It is most instructive to note how exceedingly anxious the early Christians were, that, as soon as a man was converted, he should be "filled with the Holy Ghost." They knew no reason why weary wastes of disappointing years should stretch between Bethel and Peniel, between the Cross and Pentecost. They knew it was not God's will that forty years of wilderness wanderings should lie between Egypt and the Promised Land (Deut. i.2). When Peter and John came to the Samaritans, and found that they were really turned to God, their first
concern was to get them filled with the Holy Ghost (Acts viii.15). When Ananias came to the newly-converted Saul of Tarsus, his first
word was, "Jesus ... hath sent me, that thou mayest ... be filled with the Holy Ghost" (Acts ix.17). When Paul found certain disciples at Ephesus, his first business with them was to find out if they had "received the Holy Ghost" (Acts xix.2). These early teachers did not wait for a few months or years till the young converts had become thoroughly disheartened because of the disappointments of the way, thoroughly demoralized by encountering defeats where they had been led to expect that they would come off "more than conquerors;" neither did they wait until the novices had become more established or more fully instructed in the things of God; but straightway, at once, they introduced them to Fullness of blessing, taught them the open secret of the overcoming, ever-victorious life, and they did not leave them until the secret was their very own. Has modern practice been in accord with apostolic practice in this respect? The only possible answer is in the negative. Have we improved then on the apostolic method? Scarcely. But our modern method is very largely responsible for the large percentage of backsliding that one meets with in the Church to-day. Many of these backsliders were soundly converted to God, but unfortunately for them, no Peter or John, no Ananias or Paul, met them in the beginning of their Pilgrimage to compel their attention to the "one thing needful" for the people of the Pilgrimage; so they started out but ill provided, and after a longer or shorter time they became thoroughly dispirited; and then asking, "Is this all that is in it?" they threw their profession overboard; and one can scarcely wonder at it. Prevention is better than cure. Let our young converts be fully instructed and fully equipped with the glorious Fullness provided for them by the gracious Father, and we will hear less about backsliding. Do you know why Peter and John, Ananias and Paul, spake of the Fullness of the Spirit? Because they
possessed and enjoyed the blessing themselves, and they could not but
speak of the blessing that had done so much for them. Do you know why we have not spoken of it to our converts and young Christians? Because we

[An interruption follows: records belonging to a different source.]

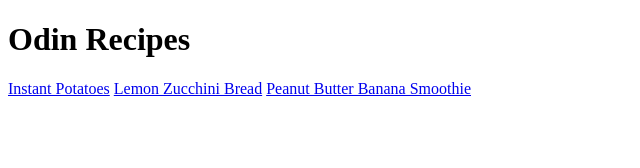
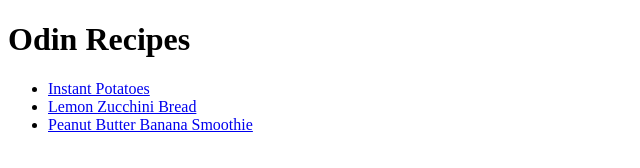
Before and after one commit to RayElAmal/odin-recipes, a plain HTML site: page index.html in a window 1280 px wide. Shown: the whole page, without its empty margins (0-640 px from the left). Drawn offline with Linux system fonts and the light colour scheme.

Commit message:
Put all links to recipes in an unordered list

```diff
--- a/index.html
+++ b/index.html
@@ -9,10 +9,10 @@
     <body>
         <h1>Odin Recipes</h1>
 
-        <a href="recipes/instant-potatoes.html">Instant Potatoes</a>
-
-        <a href="recipes/lemon-zucchini-bread.html">Lemon Zucchini Bread</a>
-
-        <a href="recipes/peanut-butter-banana-smoothie.html">Peanut Butter Banana Smoothie</a>
+        <ul>
+            <li><a href="recipes/instant-potatoes.html">Instant Potatoes</a></li>
+            <li><a href="recipes/lemon-zucchini-bread.html">Lemon Zucchini Bread</a></li>
+            <li><a href="recipes/peanut-butter-banana-smoothie.html">Peanut Butter Banana Smoothie</a></li>
+        </ul>
     </body>
 </html>
```
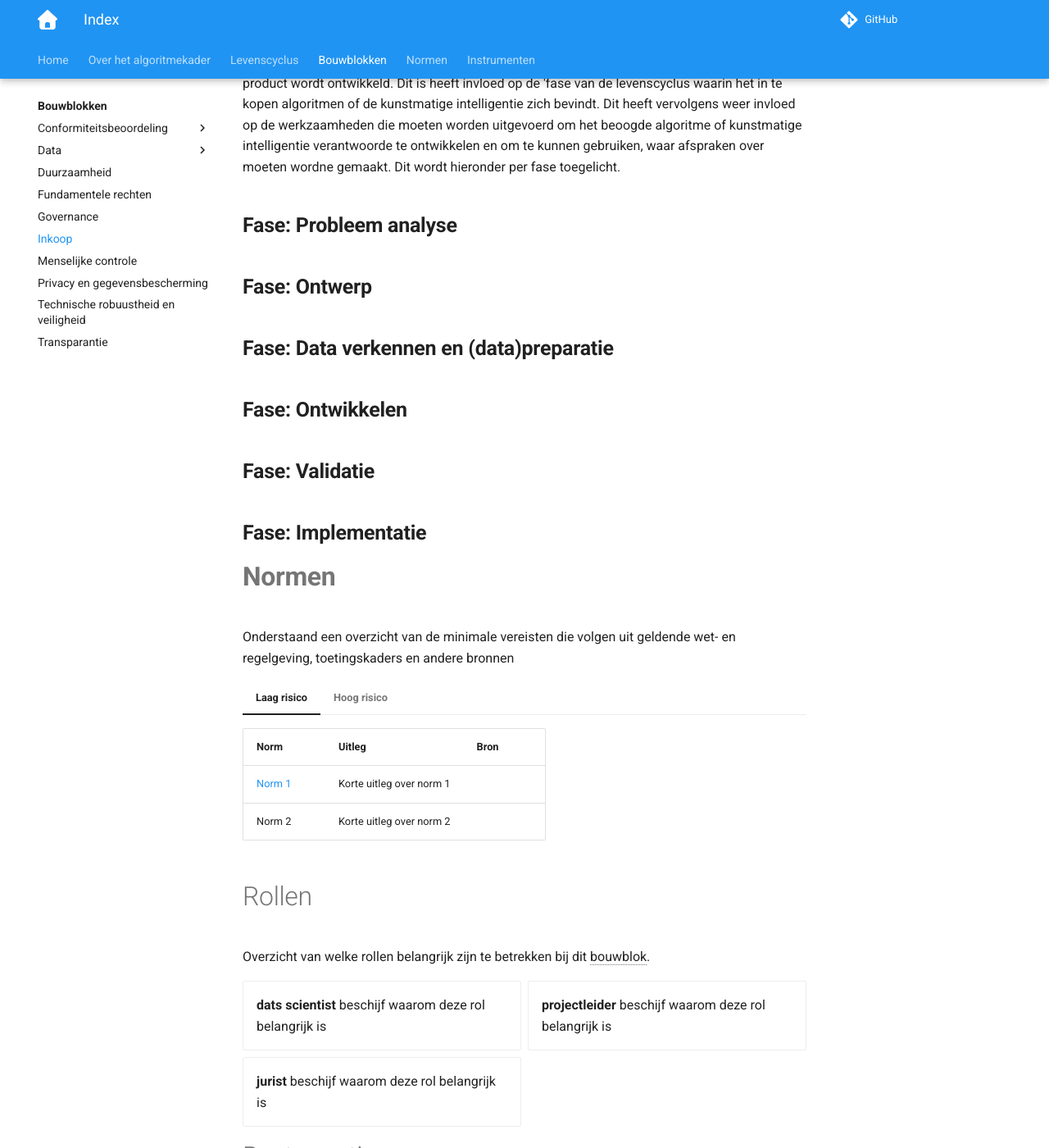
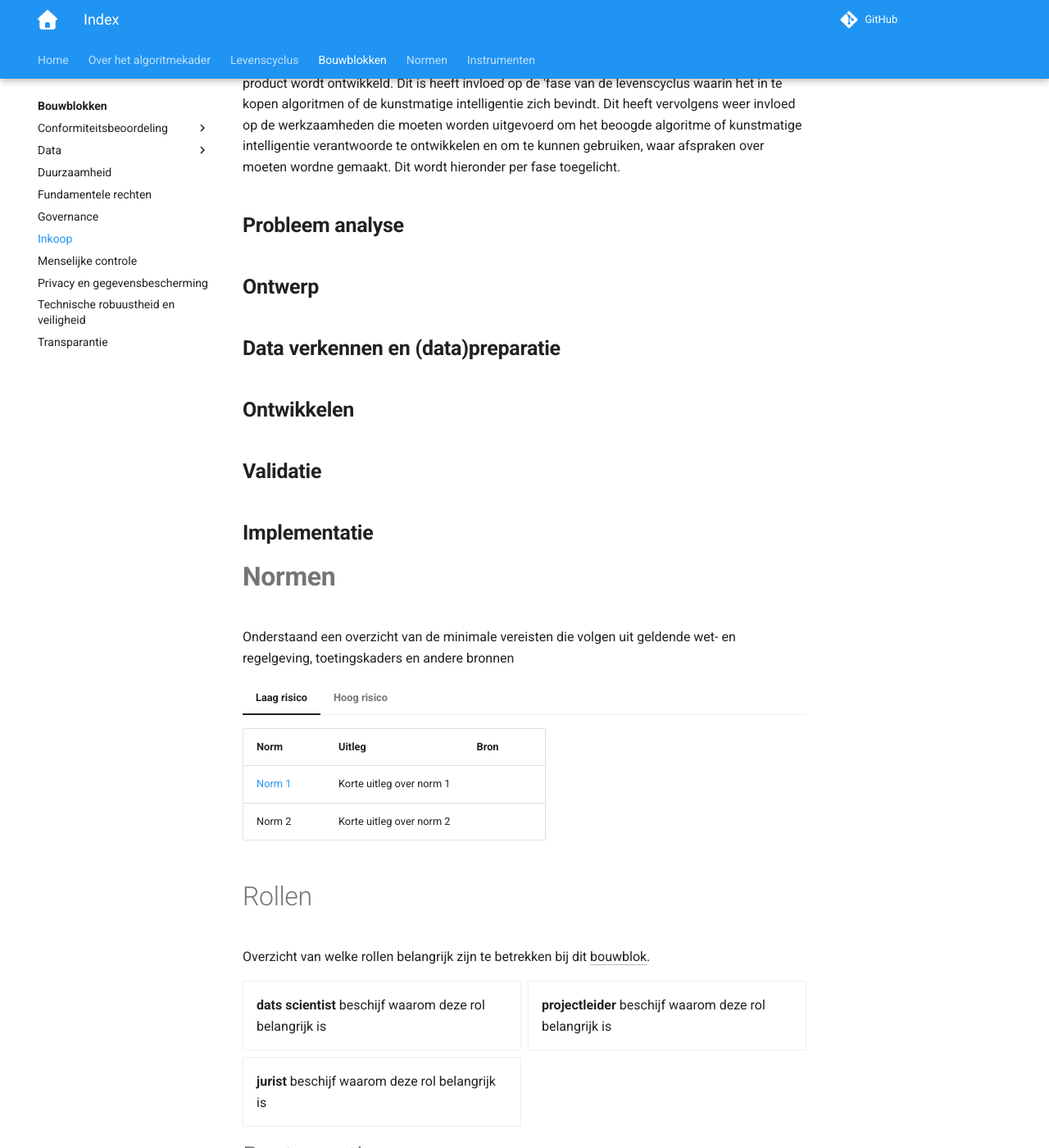
Before and after one commit to ruthkoole/algoritmekader-test, an MkDocs documentation site: the page built from docs/bouwblokken/inkoop/index.md, in a window 1280 px wide and 1400 px high, scrolled down 1040 px. Shown: the whole window at 82% size. Built offline with MkDocs 1.6.1 and Material for MkDocs 9.7.7, drawn with Linux system fonts in a browser that asks for light colours; comment, search, counter and statistics services are not loaded.

Commit message:
Update index.md

```diff
--- a/docs/bouwblokken/inkoop/index.md
+++ b/docs/bouwblokken/inkoop/index.md
@@ -10,27 +10,29 @@ Het inkopen en aanbieden van algoritmes en kunstmatige intelligentie is complex
 # **Levenscyclus**
 Het inkopen van algoritmen en kunstmatige intelligentie door overheidsinstellingen is sterk afhankelijk van de vraag. In sommige gevallen wordt gevraagd of een een ‘kant-en-klare’ oplossing kan worden ingekocht, omdat duidelijk is dat dit direct ondersteunt bij het uitvoeren van de wettelijke taak. In andere gevallen is het noodzakelijk dat het benodigde product uit de markt eerst moet worden aangepast voordat het kan worden gebruikt óf dat een geheel nieuw product wordt ontwikkeld. Dit is heeft invloed op de 'fase van de levenscyclus waarin het in te kopen algoritmen of de kunstmatige intelligentie zich bevindt. Dit heeft vervolgens weer invloed op de werkzaamheden die moeten worden uitgevoerd om het beoogde algoritme of kunstmatige intelligentie verantwoorde te ontwikkelen en om te kunnen gebruiken, waar afspraken over moeten wordne gemaakt. Dit wordt hieronder per fase toegelicht.
 
-## **Fase: Probleem analyse**
+## **Probleem analyse**
 
 
-## **Fase: Ontwerp**
+## **Ontwerp**
 
 
 
-## **Fase: Data verkennen en (data)preparatie**
+## **Data verkennen en (data)preparatie**
 
 
 
-## **Fase: Ontwikkelen**
+## **Ontwikkelen**
 
 
 
 
-## **Fase: Validatie**
+## **Validatie**
 
 
 
-## **Fase: Implementatie**
+## **Implementatie**
+
+
 
 # **Normen**
 
@@ -63,7 +65,10 @@ Overzicht van welke rollen belangrijk zijn te betrekken bij dit bouwblok.
 - __jurist__ beschijf waarom deze rol belangrijk is
 
 </div>
+
 # Best practices
+
+
 !!! example "Voorbeeld"
 
     Lorem ipsum dolor sit amet, consectetur adipiscing elit. Nulla et
```
Also changed, not shown: other parts of docs/bouwblokken/inkoop/index.md (+1 -0 lines).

did not know of it ourselves! If we "receive" the Spirit we will "minister" the Spirit; and if we do not "minister," why is it? -- but because we have not "received."